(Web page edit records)

>>>

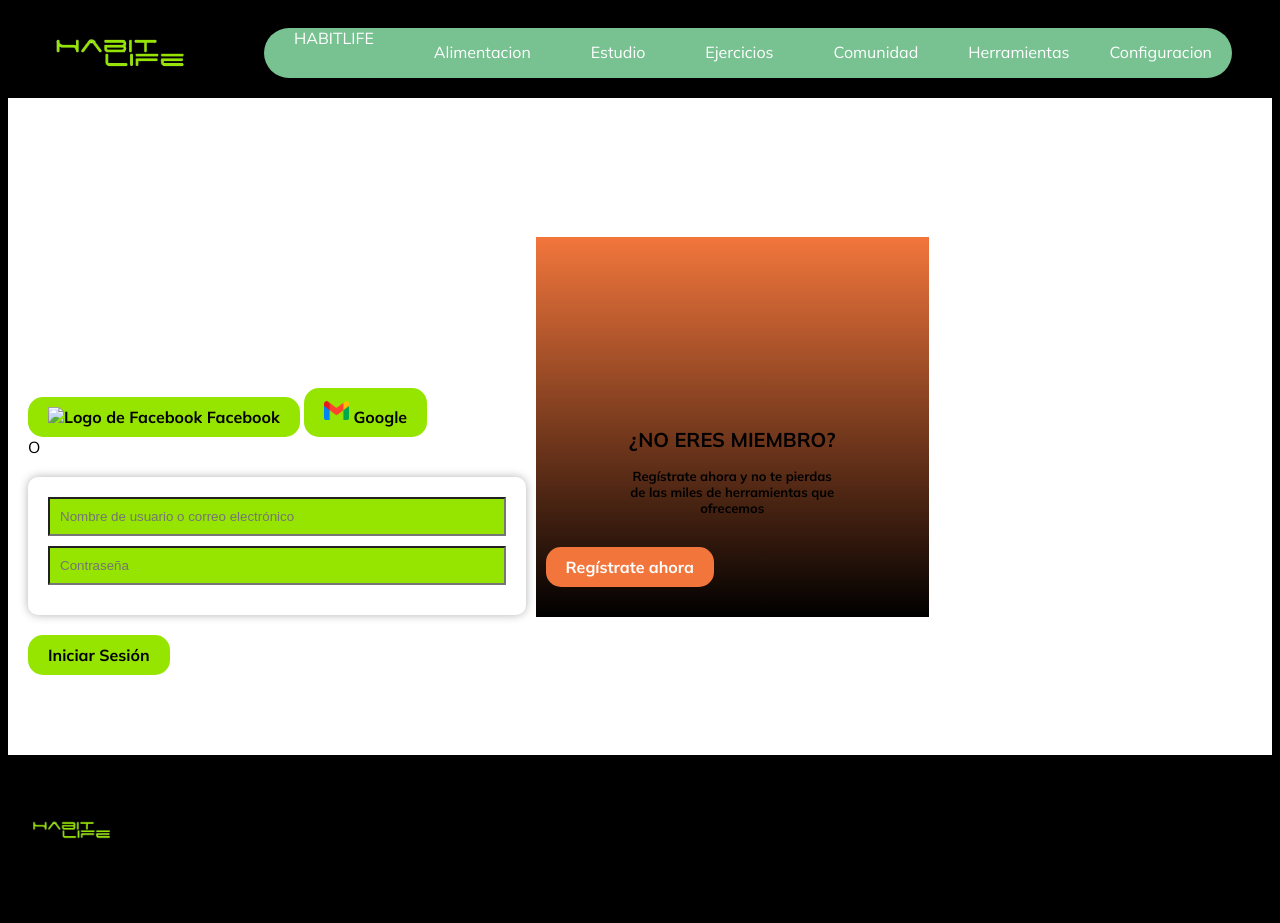
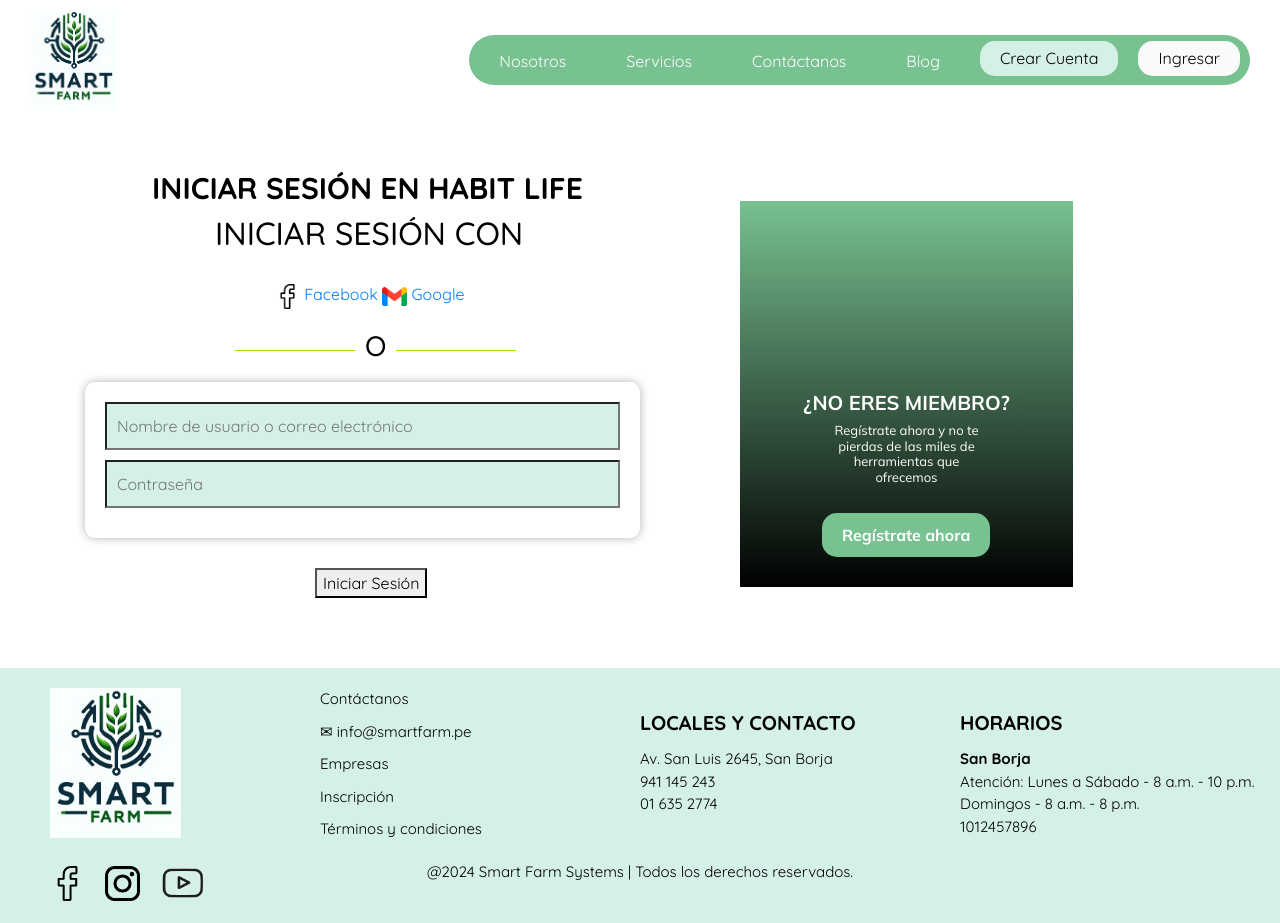
Before and after one commit to SmartFarmSystems22/SmartFarm, a plain HTML site: page InicioSesion.html in a window 1280 px wide. Before the commit the page ends 896 px from the top, so only its background shows below. Drawn offline with nearby package versions, Linux system fonts and the light colour scheme; a small style sheet from the web is missing.

Commit message:
feat:actualizar landing

```diff
--- a/InicioSesion.html
+++ b/InicioSesion.html
@@ -8,6 +8,10 @@
     <!--<link rel="stylesheet" href="style.css">-->
     <link rel="stylesheet" href="https://fonts.googleapis.com/css?family=Mulish:400,700">
     <link rel="stylesheet" href="css/misestilos.css" type="text/css">
+    <link href="https://fonts.googleapis.com/css2?family=Quicksand:wght@300;400;500;600;700&display=swap" rel="stylesheet">
+    <link rel="stylesheet" href="https://cdnjs.cloudflare.com/ajax/libs/font-awesome/5.15.4/css/all.min.css" integrity="sha384-xxdFh0+za4tBK2LZy3ZsPn2K+hIhFf1zOTBJc4G8g/eABKcyS4XM/P6Orz5sA0Xw" crossorigin="anonymous">
+    <link rel="stylesheet" href="https://cdnjs.cloudflare.com/ajax/libs/font-awesome/6.0.0-beta3/css/all.min.css" integrity="sha384-6NmNnnU5lO3qcUXr3LO/2RTxGXd/kRxrCxXd1v9Mf7rV7lE7AxrHeUnDkEnP5fm9" crossorigin="anonymous">
+    <link rel="stylesheet" href="https://maxcdn.bootstrapcdn.com/bootstrap/4.1.0/css/bootstrap.min.css">
     <style>
         body {
             background-color: #000;
@@ -108,34 +112,29 @@
 </head>
 
 <body>
-    <header>
-        <img src="images/logo habit life.png" height="50" style="margin-left: 20px;">
-        <i class="fas fa-search search-icon"></i>
+    <header style="background-color: #ffffff; padding: 10px; font-family: 'Quicksand', sans-serif">
+        <a href="index.html">
+            <img src="images/SmartFarmLogo.jpeg" height="100" style="margin-left: 20px;">
+        </a>
         <nav>
             <div class="menu-bar">
-                <div class="menu-bar">
-
-                    <a href="javascript:window.history.back()" class="Salir">HABITLIFE
-                    </a>
-                </div>
-                <a href="Alimentacion/malimentacion.html" class="menu-item">Alimentacion</a>
-                <a href="Estudio/Estudio.html" class="menu-item">Estudio</a>
-                <a href="#" class="menu-item">Ejercicios</a>
-                <a href="https://www.facebook.com/groups/954492926210624/" class="menu-item">Comunidad</a>
-                <div class="menu-item">Herramientas</div>
-                <div class="menu-item">Configuracion</div>
+                <a href="Alimentacion/malimentacion.html" class="menu-item">Nosotros</a>
+                <a href="#" class="menu-item">Servicios</a>
+                <a href="#" class="menu-item">Contáctanos</a>
+                <a href="#" class="menu-item">Blog</a>
+                <a href="InicioSesion.html" class="menu-item2">Crear Cuenta</a>
+                <a href="Registro.html" class="menu-item3">Ingresar</a>
             </div>
         </nav>
     </header>
     <main>
         <div class="container">
-            <div class="column2">
+            <div class="column4" style="font-family: 'Quicksand', sans-serif;">
                 <section>
-                    <h1>INICIAR SESIÓN EN HABIT LIFE</h1>
-                    <h2>INICIAR SESIÓN CON</h2>
-                    <div class="registro-buttons">
-                        <a class="facebook-button" href="https://www.facebook.com">
-                          <span><img src="images/facebook.png" alt="Logo de Facebook" width="25" height="25"></span>
+                    <h1 style="margin-left: 10px;">INICIAR SESIÓN EN HABIT LIFE</h1>
+                    <h2 style="margin-left: 130px; margin-bottom: 30px;">INICIAR SESIÓN CON</h2>
+                    <a class="facebook-button" href="https://www.facebook.com" style="margin-left: 190px; margin-top: 100px;">
+                        <span><img src="images/facebook silueta.png" alt="Logo de Facebook" width="25" height="25"></span>
                         Facebook
                       </a>
 
@@ -143,35 +142,77 @@
                         <span><img src="images/gmail icono.png" alt="Logo de Google" width="25" height="25"></span>
                         Google
                       </a>
-                      </div
 
-                    <h3>O</h3>
-                    <div class="recuadro">
+                    <h3 style="margin-left: 140px; margin-top: 20px; ">O</h3>
+                    <div class="recuadro" style="margin-bottom: 30px;">
                         <form>
                             <input type="text" id="email" name="email" placeholder="Nombre de usuario o correo electrónico" required onfocus="this.placeholder=''">
                             <input type="password" id="password" name="password" placeholder="Contraseña" required onfocus="this.placeholder=''">
                         </form>
                     </div>
-                    <a href="#">Iniciar Sesión</a>
+                    <head>
+                        <title>Botón con notificación de registro</title>
+                        <script>
+                            function mostrarNotificacion() {
+                                alert("¡Cuenta logueada!");
+                            }
+                        </script>
+                    </head>
+                    <body>
+                    <a style="margin-left: 230px; margin-top:50px;"><button onclick="mostrarNotificacion()">Iniciar Sesión</button></a>
+                    </body>
                 </section>
             </div>
-            <div class="column3">
+            <div class="column3" style="margin-left: 100px;">
                 <section>
                     <h1>¿NO ERES MIEMBRO?</h1>
                     <h2>Regístrate ahora y no te pierdas de las miles de herramientas que ofrecemos</h2>
-                    <a href="Registro.html">Regístrate ahora</a>
+                    <a href="Registro.html" style="margin-left: 72px;">Regístrate ahora</a>
                 </section>
             </div>
         </div>
     </main>
-    <footer>
-        <img src="images/logo habit life.png" height="30" style="margin-right: 20px; margin-top: 40px;">
-        <a href="#">Acerca de</a>
-        <a href="contactanos.html">Contactanos</a>
-        <a href="#">Community</a>
-        <a href="#">Términos y condiciones</a>
-        <a href="#">Ayuda</a>
-        <p>@2023 HabitLife. Todos los derechos reservados.</p>
+    <footer style="padding: 20px 0; text-align: left; font-family: 'Quicksand', sans-serif; background-color: #D5F1E5;">
+        <div style="display: flex; justify-content: space-between; align-items: flex-start;">
+            <!-- Columna 1: Logo -->
+            <div style="flex: 1;">
+                <img src="images/SmartFarmLogo.jpeg" height="150" style="margin-left: 50px;">
+            </div>
+            <!-- Columna 2: Botones -->
+            <div style="flex: 1; justify-content: space-between; align-items: flex-start;">
+                <a href="#" style="display: block; margin-bottom: 10px;">Contáctanos</a>
+                <a href="#" style="display: block; margin-bottom: 10px;">&#x2709; info@smartfarm.pe</a>
+                <a href="#" style="display: block; margin-bottom: 10px;">Empresas</a>
+                <a href="#" style="display: block; margin-bottom: 10px;">Inscripción</a>
+                <a href="#" style="display: block; margin-bottom: 10px;">Términos y condiciones</a>
+            </div>
+            <!-- Columna 3: Información de locales y horarios -->
+            <div style="flex: 1">
+                <div style="margin-bottom: 10px;">
+                    <p style="font-size: 20px; font-weight: bold; margin-top: 20px; margin-bottom: 10px;">LOCALES Y CONTACTO</p>
+                    <p>Av. San Luis 2645, San Borja</p>
+                    <p>941 145 243</p>
+                    <p>01 635 2774</p>
+                </div>
+            </div>
+            <!-- Columna 4: Información de horarios -->
+            <div style="flex: 1">
+                <div style="margin-bottom: 5px;">
+                    <p style="font-size: 20px; font-weight: bold; margin-top: 20px; margin-bottom: 10px;">HORARIOS</p>
+                    <p style="font-weight: bold;">San Borja</p>
+                    <p>Atención: Lunes a Sábado - 8 a.m. - 10 p.m.</p>
+                    <p>Domingos - 8 a.m. - 8 p.m.</p>
+                    <p>1012457896</p>
+                </div>
+            </div>
+        </div>
+        <p style="margin-top: 10px; text-align: center;">@2024 Smart Farm Systems | Todos los derechos reservados.</p>
+        <div style="text-align: left; margin-left: 50px; margin-top: -20px; display: flex; align-items: center;">
+            <a href="https://www.facebook.com/" target="_blank"><img src="images/facebook silueta.png" height="35" style="margin-right: 20px;"></a>
+            <a href="https://www.instagram.com/" target="_blank"><img src="images/instagram silueta.png" height="35" style="margin-right: 20px;"></a>
+            <a href="https://www.youtube.com/" target="_blank"><img src="images/youtube silueta.png" height="40"></a>
+        </div>
+
     </footer>
 </body>
 
--- a/css/misestilos.css
+++ b/css/misestilos.css
@@ -194,13 +194,13 @@ section h3::after {
 .column3 {
     flex: 0 1 calc(30%);
     padding: 10px;
-    background: linear-gradient(to bottom, #F2763C, #000000);
+    background: linear-gradient(to bottom, #78C191, #000000);
 }
 
 .column3 h1 {
     font-size: 20px;
     text-align: center;
-    color: #000000;
+    color: #ffffff;
     font-weight: bolder;
     margin-top: 180px;
 }
@@ -208,13 +208,13 @@ section h3::after {
 .column3 h2 {
     font-size: 13px;
     text-align: center;
-    color: #000000;
+    color: #ffffff;
     margin-left:80px;
     margin-right: 80px;
 }
 
 .column3 a{
-    background-color: #F2763C;
+    background-color: #78C191;
     color: #ffffff;
     text-decoration: none;
     padding: 10px 20px;
@@ -275,7 +275,7 @@ section h3::after {
 }
 
 .recuadro input {
-    background-color: #96E500;
+    background-color: #D5F1E5;
     width: 100%;
     padding: 10px;
     margin-bottom: 10px;
```
Also changed, not shown: Registro.html (+10 -10 lines), index.html (+4 -4 lines). Lines whose indentation alone changed are shown as unchanged.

<<<

:: Prompt ::
Determine the number of lines in the data that include the word "text", and provide that number without comment.

:: Your response ::
8